While nothing like the spectacles to come, the spring event horrified the local public, drawing public condemnations from the mayor, residents and business leaders in the weeks and months ahead.

In August, a few days before a follow-up rally was set to take place in the same park, the city abruptly revoked the organizers’ permit.

Arguing that the march and expected counterprotests would be too large for police to protect, Charlottesville told the torch wielders to gather more than a mile from Lee’s statue.

Instead, the American Civil Liberties Union sued the city.

“The First Amendment prohibits the government from blocking a protest based on its content or viewpoint, or based on how the government anticipates others will respond to the protest,” the group argued in federal court.

So Charlottesville 2.0 took place as planned Aug. 12 in Emancipation Park, a day after the traditional torchlight march. And as feared, thousands yelled and screamed and fought, and a car rammed a crowd of counterprotesters and killed a woman.

In a sense, though, the turmoil never ended.

Many Charlottesvilles

Several days later, a college student put on a Confederate uniform and drove to Charlottesville to stand in the park, saluting Lee while residents berated him.

When the city covered the statue in a tarp, a protester promptly tried to cut it down.

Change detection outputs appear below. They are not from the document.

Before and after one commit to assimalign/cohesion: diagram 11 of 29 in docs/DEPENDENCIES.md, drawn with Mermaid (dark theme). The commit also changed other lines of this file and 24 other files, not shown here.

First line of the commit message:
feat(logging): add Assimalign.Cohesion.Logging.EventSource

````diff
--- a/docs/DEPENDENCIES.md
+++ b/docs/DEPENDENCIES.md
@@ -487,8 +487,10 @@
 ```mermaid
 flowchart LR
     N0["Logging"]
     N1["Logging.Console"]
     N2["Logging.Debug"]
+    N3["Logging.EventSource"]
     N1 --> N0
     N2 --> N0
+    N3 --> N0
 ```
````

Nor was the furor limited to Virginia.

In Los Angeles, City Attorney Mike Feuer urged officials to consider restricting or denying permits to “hate groups” in the wake of Charlottesville, the Los Angeles Times reported.

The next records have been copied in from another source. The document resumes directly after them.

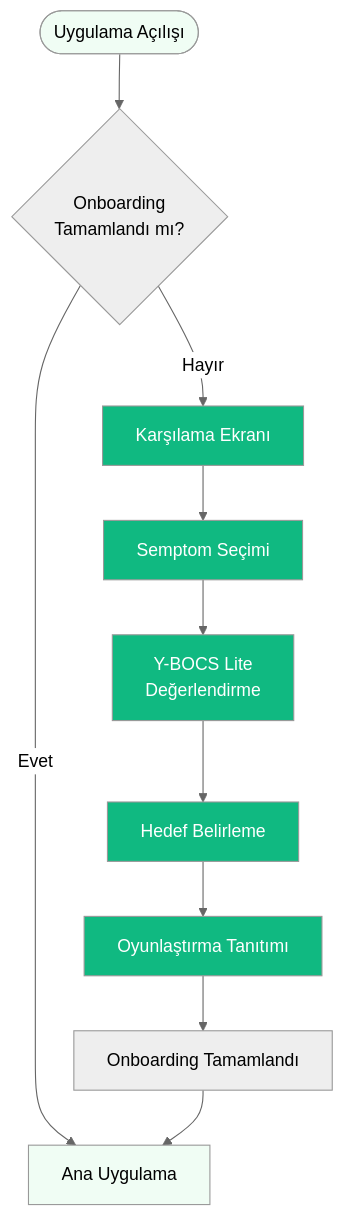
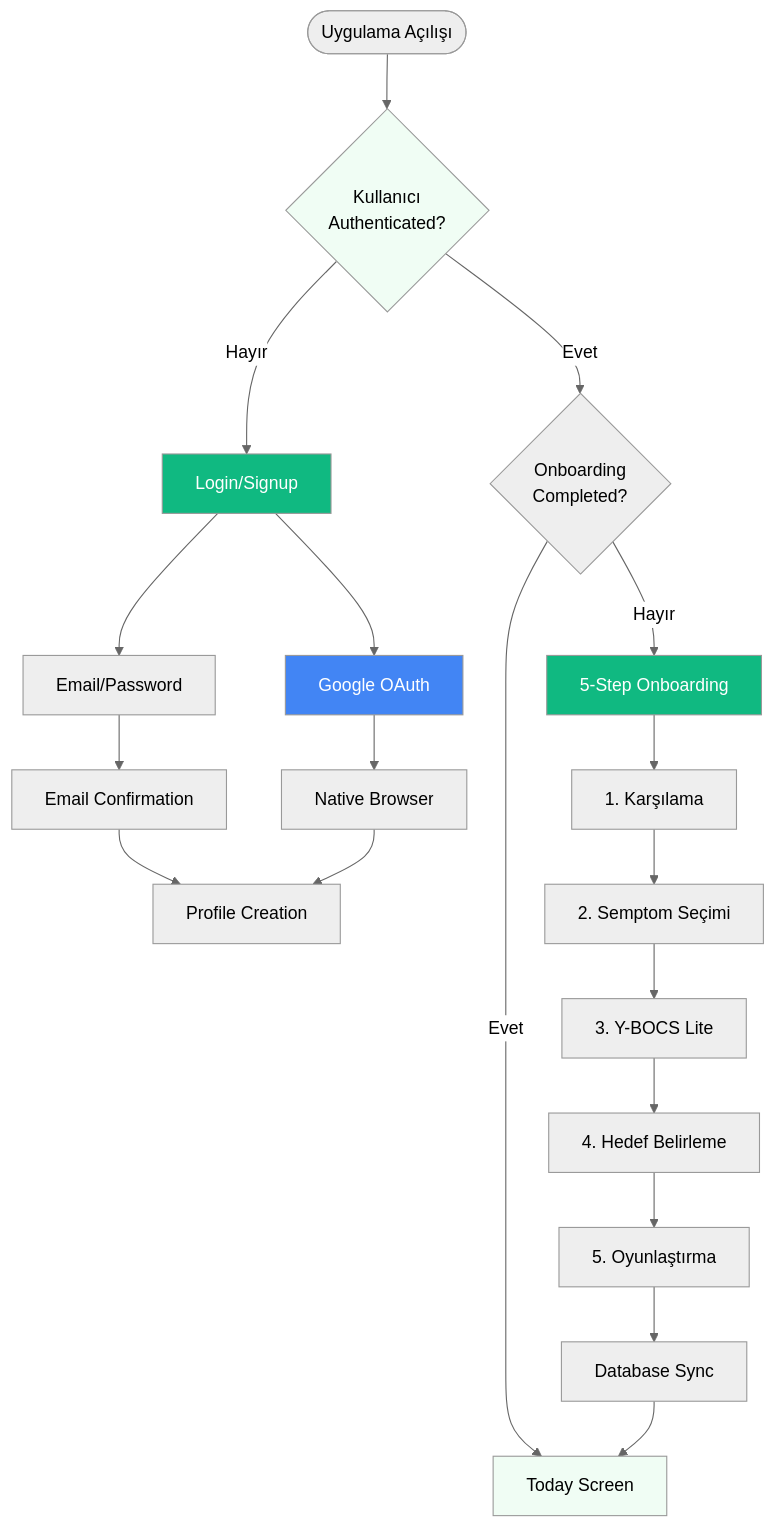
Before and after one commit to adilyoltay/obsessless-mobile-app: the first of 3 diagrams in docs/obsessless-flow.md, drawn with Mermaid (neutral theme). The commit also changed other lines of this file and 1 other file, not shown here.

````diff
--- a/docs/obsessless-flow.md
+++ b/docs/obsessless-flow.md
@@ -34,21 +144,30 @@
 ```mermaid
 flowchart TD
-    Start([Uygulama Açılışı]) --> Check{Onboarding<br/>Tamamlandı mı?}
-    Check -->|Hayır| Welcome[Karşılama Ekranı]
-    Check -->|Evet| MainApp[Ana Uygulama]
+    Start([Uygulama Açılışı]) --> AuthCheck{Kullanıcı<br/>Authenticated?}
+    AuthCheck -->|Hayır| Login[Login/Signup]
+    AuthCheck -->|Evet| ProfileCheck{Onboarding<br/>Completed?}
     
-    Welcome --> Symptoms[Semptom Seçimi]
-    Symptoms --> YBOCS[Y-BOCS Lite<br/>Değerlendirme]
-    YBOCS --> Goals[Hedef Belirleme]
-    Goals --> GamificationIntro[Oyunlaştırma Tanıtımı]
-    GamificationIntro --> Complete[Onboarding Tamamlandı]
-    Complete --> MainApp
+    Login --> EmailAuth[Email/Password]
+    Login --> GoogleAuth[Google OAuth]
+    EmailAuth --> EmailConfirm[Email Confirmation]
+    GoogleAuth --> NativeBrowser[Native Browser]
+    EmailConfirm --> ProfileSetup[Profile Creation]
+    NativeBrowser --> ProfileSetup
     
-    style Start fill:#F0FDF4
-    style Welcome fill:#10B981,color:#fff
-    style Symptoms fill:#10B981,color:#fff
-    style YBOCS fill:#10B981,color:#fff
-    style Goals fill:#10B981,color:#fff
-    style GamificationIntro fill:#10B981,color:#fff
+    ProfileCheck -->|Hayır| Onboarding[5-Step Onboarding]
+    ProfileCheck -->|Evet| MainApp[Today Screen]
+    
+    Onboarding --> Welcome[1. Karşılama]
+    Welcome --> Symptoms[2. Semptom Seçimi]
+    Symptoms --> YBOCS[3. Y-BOCS Lite]
+    YBOCS --> Goals[4. Hedef Belirleme]
+    Goals --> GamificationIntro[5. Oyunlaştırma]
+    GamificationIntro --> DBSync[Database Sync]
+    DBSync --> MainApp
+    
+    style AuthCheck fill:#F0FDF4
+    style Login fill:#10B981,color:#fff
+    style GoogleAuth fill:#4285F4,color:#fff
+    style Onboarding fill:#10B981,color:#fff
     style MainApp fill:#F0FDF4
 ```
````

“Obviously, we are a nation where we value as one of the most high ideals freedom of expression,” Feuer told reporters. “But even the ACLU leadership … is saying today that has its limits. When people are coming to incite violence … that’s where we draw the line.”

Easier said than done.

In Berkeley, the scene of violent protests long before Charlottesville’s infamy, the City Council passed an “urgency ordinance” in late August.

The law didn’t do much, as reported by the East Bay Times. It gave the city authority to “preserve public health, public safety and property” on streets and sidewalks during rallies held without a permit — specifically by banning makeshift weapons.

Even that measure, the Times reported, was protested by many who worried it would threaten free speech.

And in Richmond the next month, Police Chief Alfred Durham stood in a church before 300 unhappy residents and told them he could do nothing to stop a Confederate heritage group from rallying that weekend, or even from bringing guns.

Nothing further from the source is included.